As may be readily inferred from the code illustrations above, the Basotho had acquired great quantities of firearms by 1852. These were usually either Brown Bess trade muskets or, more typically, the heavier calibre 'roer', (as the boere called them), a more antiquated Dutch made flintlock typically dating from the mid-to late 1700s. These they used as a primary weapon, whilst continuing to carry their traditional weapons, namely throwing assegais, winged shields and clubs or battle axes. Everything but the shield comes as part of the casting. All of the figures that have a quiver of assegais come supplied with a loose shield. Not all warriors carried a shield, so it's up to you who gets one and who doesn't. They will superglue into place neatly, as illustrated below, if you position them in the recess hard against the quiver, to one side or the other as makes best sense to you. The shields were made of stiffened cowhide, so that there was nothing much to prevent the wings warping. Thus the extremities can legitimately be bent around round a bit, where that helps to get a firmer grip in the superglue. But take it easy: when you set about bending little metal castings there is always a limit beyond which it is not safe to go!

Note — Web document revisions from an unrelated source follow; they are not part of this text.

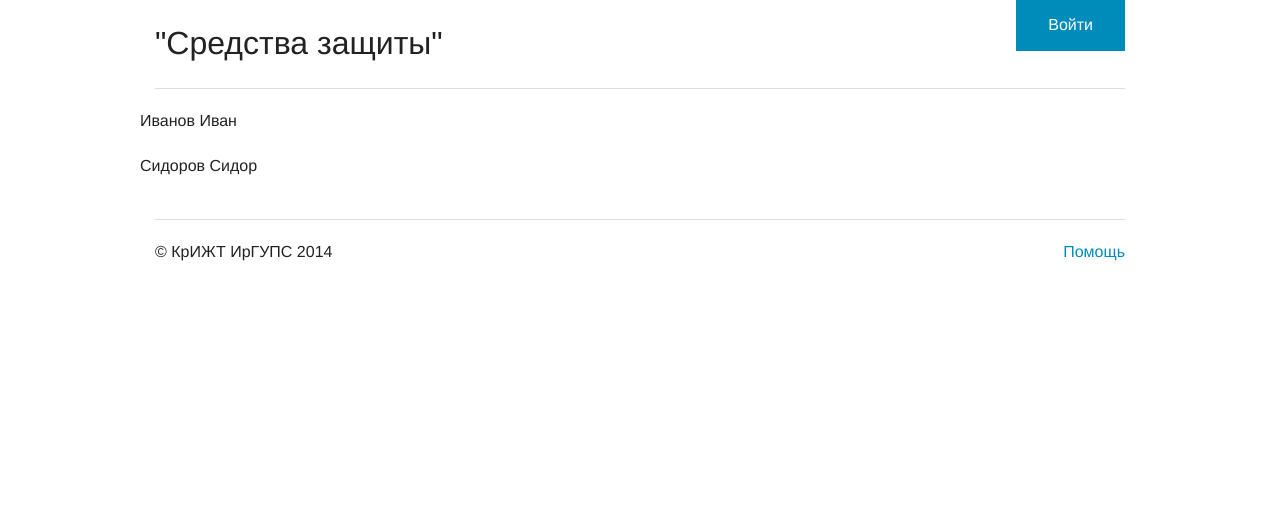
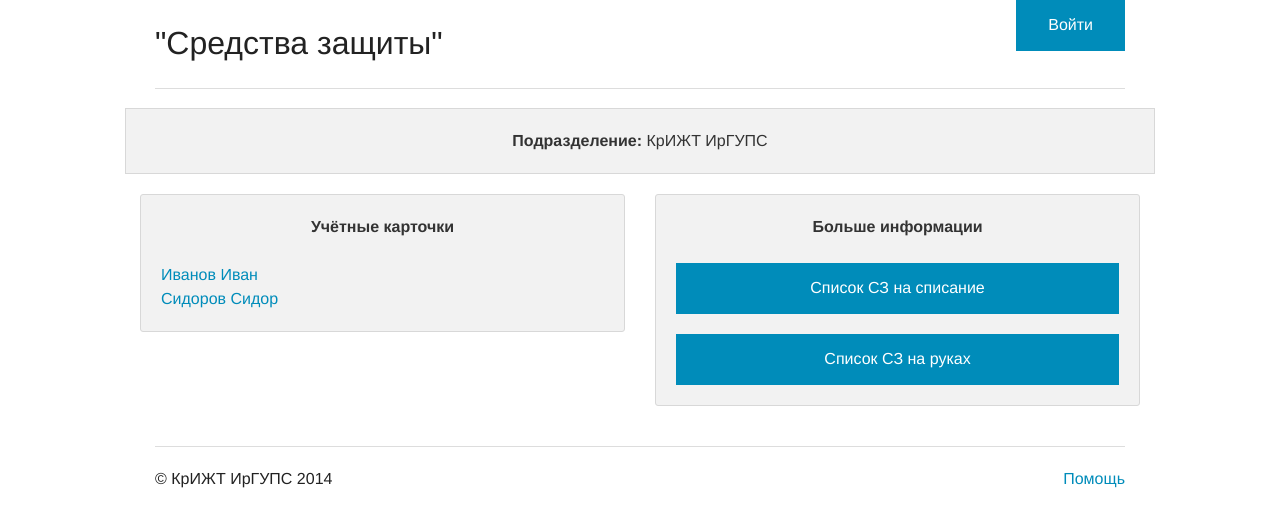
Before and after one commit to cImentik/equipment, a Django app: page /eq/ in a window 1280 px wide. Shown: the top 527 px of the page. Run offline with Django 3.2, Linux system fonts and the light colour scheme; data comes from the database, SQL or seed files in the repository.

Commit message:
add changes i_list page

```diff
--- a/eq/templates/eq/cart.html
+++ b/eq/templates/eq/cart.html
@@ -31,7 +31,7 @@
         <div class="content active" id="panel{{ type_equipment.id }}">
             {% for ownership in ownerships %}
                 {% if ownership.equipment.type_eq.id == type_equipment.id %}
-                    <div class="panel callout medium-6 columns">
+                    <div class="panel callout medium-5 columns">
                         <b>Конструкция:</b> {{ ownership.equipment.construction }} <br/>
                         <b>Тип:</b> {{ ownership.equipment.type_eq.group_name }}<br/>
                         <b>Модель:</b> {{ ownership.equipment.model_name }}<br/>
@@ -46,7 +46,7 @@
         <div class="content" id="panel{{ type_equipment.id }}">
             {% for ownership in ownerships %}
                 {% if ownership.equipment.type_eq.id == type_equipment.id %}
-                    <div class="panel callout large-6 medium-6 columns">
+                    <div class="panel callout medium-5 columns">
                         <b>Конструкция:</b>  {{ ownership.equipment.construction }}<br/>
                         <b>Тип:</b>  {{ ownership.equipment.type_eq.group_name }}<br/>
                         <b>Модель:</b>  {{ ownership.equipment.model_name }}<br/>
--- a/eq/templates/eq/i_list.html
+++ b/eq/templates/eq/i_list.html
@@ -1,7 +1,29 @@
 {% extends 'main.html' %}
 
 {% block eq %}
-    {% for empoyee in employees %}
-        <p>{{ empoyee }}</p>
-    {% endfor %}
+    <div class="row">
+        <div class="small-12 text-center panel">
+            <b>Подразделение:</b> {{ unit_name }}
+        </div>
+    </div>
+    <div class="row">
+        <div class="large-6 medium-6 columns">
+            <div class="panel radius">
+                <div class="large-text-center"><b>Учётные карточки</b></div>
+                <br/>
+                {% for empoyee in employees %}
+                    <a>{{ empoyee }}</a>
+                    <br/>
+                {% endfor %}
+            </div>
+        </div>
+        <div class="large-6 medium-6 columns">
+            <div class="panel radius">
+                <div class="large-text-center"><b>Больше информации</b></div>
+                <br/>
+                <a href="#" class="button expand">Список СЗ на списание</a>
+                <a href="#" class="button expand">Список СЗ на руках</a>
+            </div>
+        </div>
+    </div>
 {% endblock %}
```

OR 4 to 7. Reserved to future Basotho Codes, (both mounted and dismounted).